When you need to work long-term with someone outside your organization, Teams is still a great option, thanks to their Guest Tenant feature. If you have permission to create new teams (see the end of this section), you can create a separate team designated for this group and dedicated to collaborating/sharing whichever files and communications you need. Build out the structure as much as you need, just like your organization’s own Teams structure, and your partner will be able to work closely alongside you.
Because of the way Microsoft Teams works, this will give them access to the specified Channel as a Guest. For security reasons, Microsoft doesn’t keep you logged into your own Teams structure while working in another organization, so guests will have to switch back and forth using the dropdown in the main toolbar.

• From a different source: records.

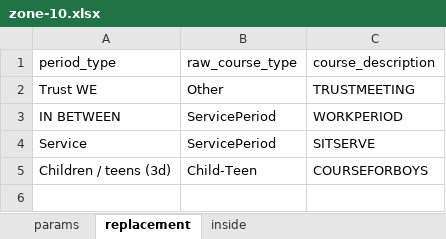
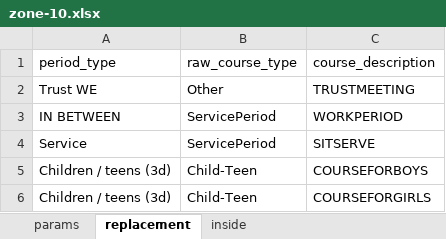
Before and after one commit to s66erge/entan-mkdocs, an Excel workbook: data/zone-10.xlsx, sheet replacement, drawn as a sheet; values as stored, in another font and other column widths than the file's, no borders; the diff names each change by its address in the sheet, - before the commit and + after, or states it on an @@ line.

Commit message:
just some data files

```diff
--- a/data/zone-10.xlsx (sheet replacement)
+++ b/data/zone-10.xlsx (sheet replacement)
+row 6: Children / teens (3d) | Child-Teen | COURSEFORGIRLS
```
Also changed, not shown: sheet params, 4 other files.
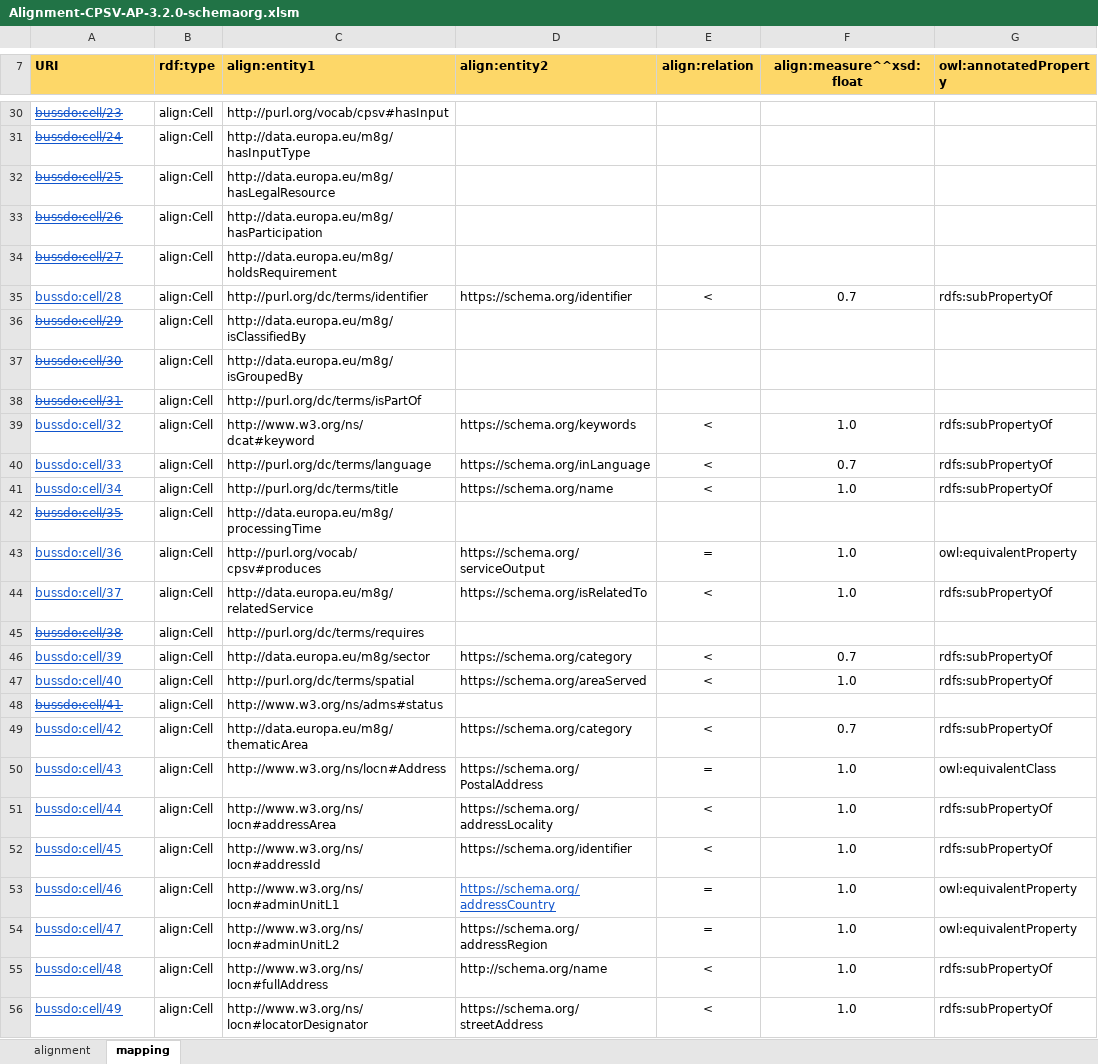
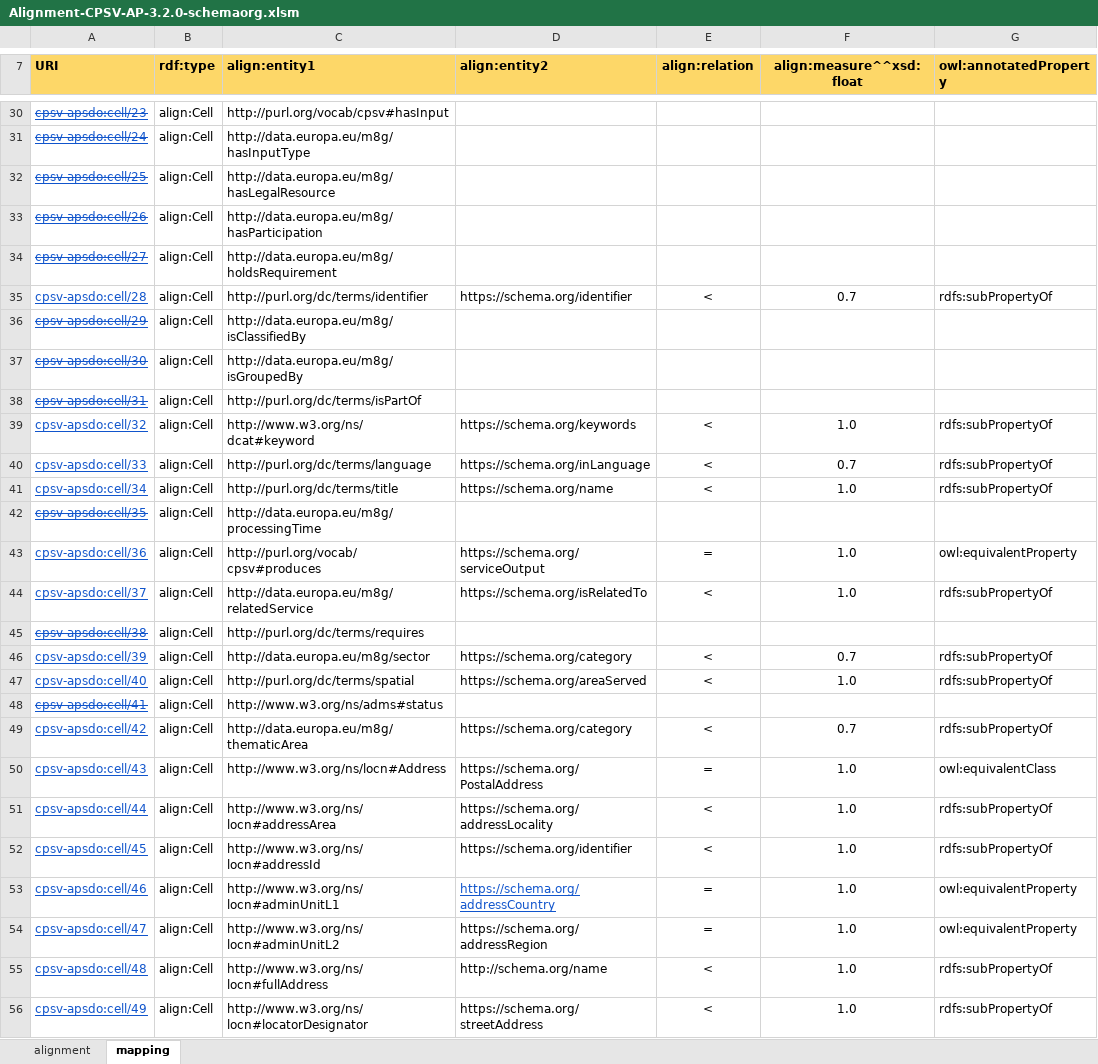
Before and after one commit to SEMICeu/Semantic-Mappings, an Excel workbook: CPSV-AP/Schema.org/Alignment-CPSV-AP-3.2.0-schemaorg.xlsm, sheet mapping, drawn as a sheet; only a part is shown, gaps mark what is left out; values as stored, in another font and other column widths than the file's, no borders; the diff covers the shown part only; the diff names each change by its address in the sheet, - before the commit and + after, or states it on an @@ line.

Commit message:
update cpsv-ap

```diff
--- a/CPSV-AP/Schema.org/Alignment-CPSV-AP-3.2.0-schemaorg.xlsm (sheet mapping)
+++ b/CPSV-AP/Schema.org/Alignment-CPSV-AP-3.2.0-schemaorg.xlsm (sheet mapping)
-A30 (URI): bussdo:cell/23
+A30 (URI): cpsv-apsdo:cell/23
-A31 (URI): bussdo:cell/24
+A31 (URI): cpsv-apsdo:cell/24
-A32 (URI): bussdo:cell/25
+A32 (URI): cpsv-apsdo:cell/25
-A33 (URI): bussdo:cell/26
+A33 (URI): cpsv-apsdo:cell/26
-A34 (URI): bussdo:cell/27
+A34 (URI): cpsv-apsdo:cell/27
-A35 (URI): bussdo:cell/28
+A35 (URI): cpsv-apsdo:cell/28
-A36 (URI): bussdo:cell/29
+A36 (URI): cpsv-apsdo:cell/29
-A37 (URI): bussdo:cell/30
+A37 (URI): cpsv-apsdo:cell/30
-A38 (URI): bussdo:cell/31
+A38 (URI): cpsv-apsdo:cell/31
-A39 (URI): bussdo:cell/32
+A39 (URI): cpsv-apsdo:cell/32
-A40 (URI): bussdo:cell/33
+A40 (URI): cpsv-apsdo:cell/33
-A41 (URI): bussdo:cell/34
+A41 (URI): cpsv-apsdo:cell/34
-A42 (URI): bussdo:cell/35
+A42 (URI): cpsv-apsdo:cell/35
-A43 (URI): bussdo:cell/36
+A43 (URI): cpsv-apsdo:cell/36
-A44 (URI): bussdo:cell/37
+A44 (URI): cpsv-apsdo:cell/37
-A45 (URI): bussdo:cell/38
+A45 (URI): cpsv-apsdo:cell/38
-A46 (URI): bussdo:cell/39
+A46 (URI): cpsv-apsdo:cell/39
-A47 (URI): bussdo:cell/40
+A47 (URI): cpsv-apsdo:cell/40
-A48 (URI): bussdo:cell/41
+A48 (URI): cpsv-apsdo:cell/41
-A49 (URI): bussdo:cell/42
+A49 (URI): cpsv-apsdo:cell/42
-A50 (URI): bussdo:cell/43
+A50 (URI): cpsv-apsdo:cell/43
-A51 (URI): bussdo:cell/44
+A51 (URI): cpsv-apsdo:cell/44
-A52 (URI): bussdo:cell/45
+A52 (URI): cpsv-apsdo:cell/45
-A53 (URI): bussdo:cell/46
+A53 (URI): cpsv-apsdo:cell/46
-A54 (URI): bussdo:cell/47
+A54 (URI): cpsv-apsdo:cell/47
-A55 (URI): bussdo:cell/48
+A55 (URI): cpsv-apsdo:cell/48
-A56 (URI): bussdo:cell/49
+A56 (URI): cpsv-apsdo:cell/49
```
Also changed, not shown: 114 edited cells elsewhere in this sheet, sheet alignment, 1 other file.
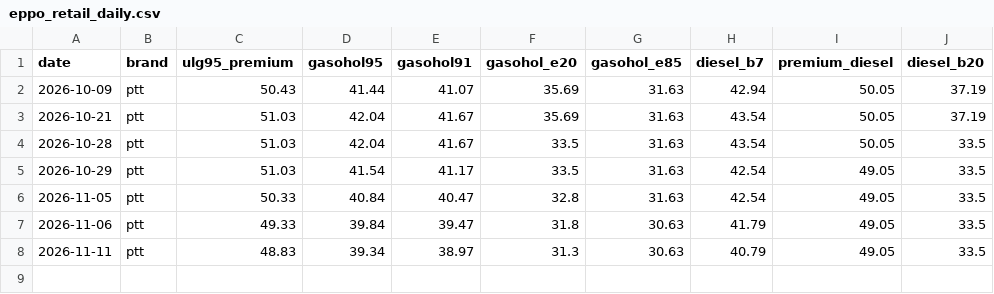
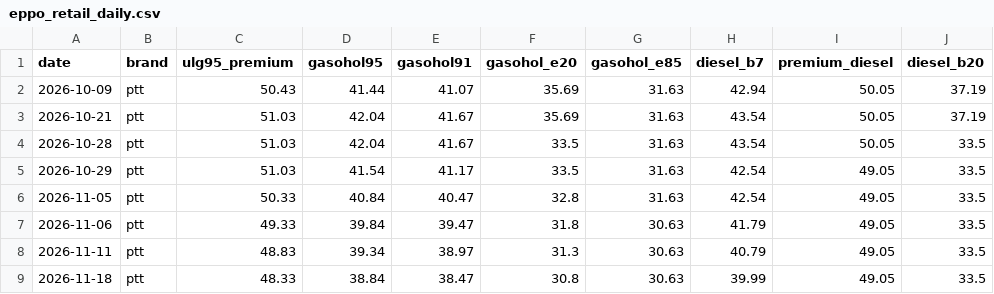
Before and after one commit to Allisterh/thai-inflation-oil-shock-model, a CSV file: data/cache/eppo_retail_daily.csv, drawn as a sheet; the diff names each change by its address in the sheet, - before the commit and + after, or states it on an @@ line.

```diff
--- a/data/cache/eppo_retail_daily.csv
+++ b/data/cache/eppo_retail_daily.csv
+row 9: 2026-11-18 | ptt | 48.33 | 38.84 | 38.47 | 30.8 | 30.63 | 39.99 | 49.05 | 33.5
```
Also changed, not shown: data/cache/eppo_price_structure_history.csv, data/cache/usdthb_daily.csv, 12 other files.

Enabling Guest Tenant features is a big decision: it requires admin-level access to change, because it interacts with some of Microsoft 365’s core security features. Like many aspects of your Microsoft 365 strategy, this decision must be thoroughly considered and intentional. By talking with your team and evaluating the benefits, you can get some more insight on whether this is a good tool to employ for your team.
Live Events - Webinars and Virtual Meetings
There’s one more way you can connect people through Teams, and this one has a far broader scope. If you need to host a full-blown presentation – either for parts of your organization, external partners, or the public at large – a Live Event is the way to go. We recently held an entire session on Microsoft Teams Live Events, which you can check out to find a much more in-depth discussion. We’ll also provide a bit of info here to give you context and help you gauge if a Live Event is the right call.
Live Events aren’t available to everyone – although anybody can attend them, you need a special Microsoft 365 license to be a host or a presenter/producer. An easy way to check your access is by trying to schedule a new Live Event, through the Calendar tab in Teams. Next to “New meeting” in the top-right corner, there should be a dropdown that lists “Live event” as an option. If you can’t find it, you may need to upgrade your license.
From here you’ll be prompted to provide date/time, location, and title of the meeting, as well as any event details. Pay special attention to the second page of settings, “Live event permissions”, which has more scroll-down options than you might think. Many frequently used features, like the Q&A panel, aren’t enabled by default – watch our Virtual Session on this topic for a real-time example of what can mess up if you miss a single setting!
Picking the best meeting option
Intentionality is important when meeting online. Who are your attendees, what do they need from the meeting, and how can you all serve each other’s interests best? Microsoft Teams can host nearly any collection of people under your company’s banner, but you want that meeting to be productive…and you want it to cast your company in a good light.
Setting expectations and establishing meeting structure will help you keep your teams consistent, but you’re likely to need adjustments as you discover your personal workflow. Keep exploring, keep testing things, and keep up to date on changes to Microsoft 365 and Teams. Not only will you maintain efficiency in your meetings, you’ll also make a great impression on external groups, as you use your full toolset in the way that works for you.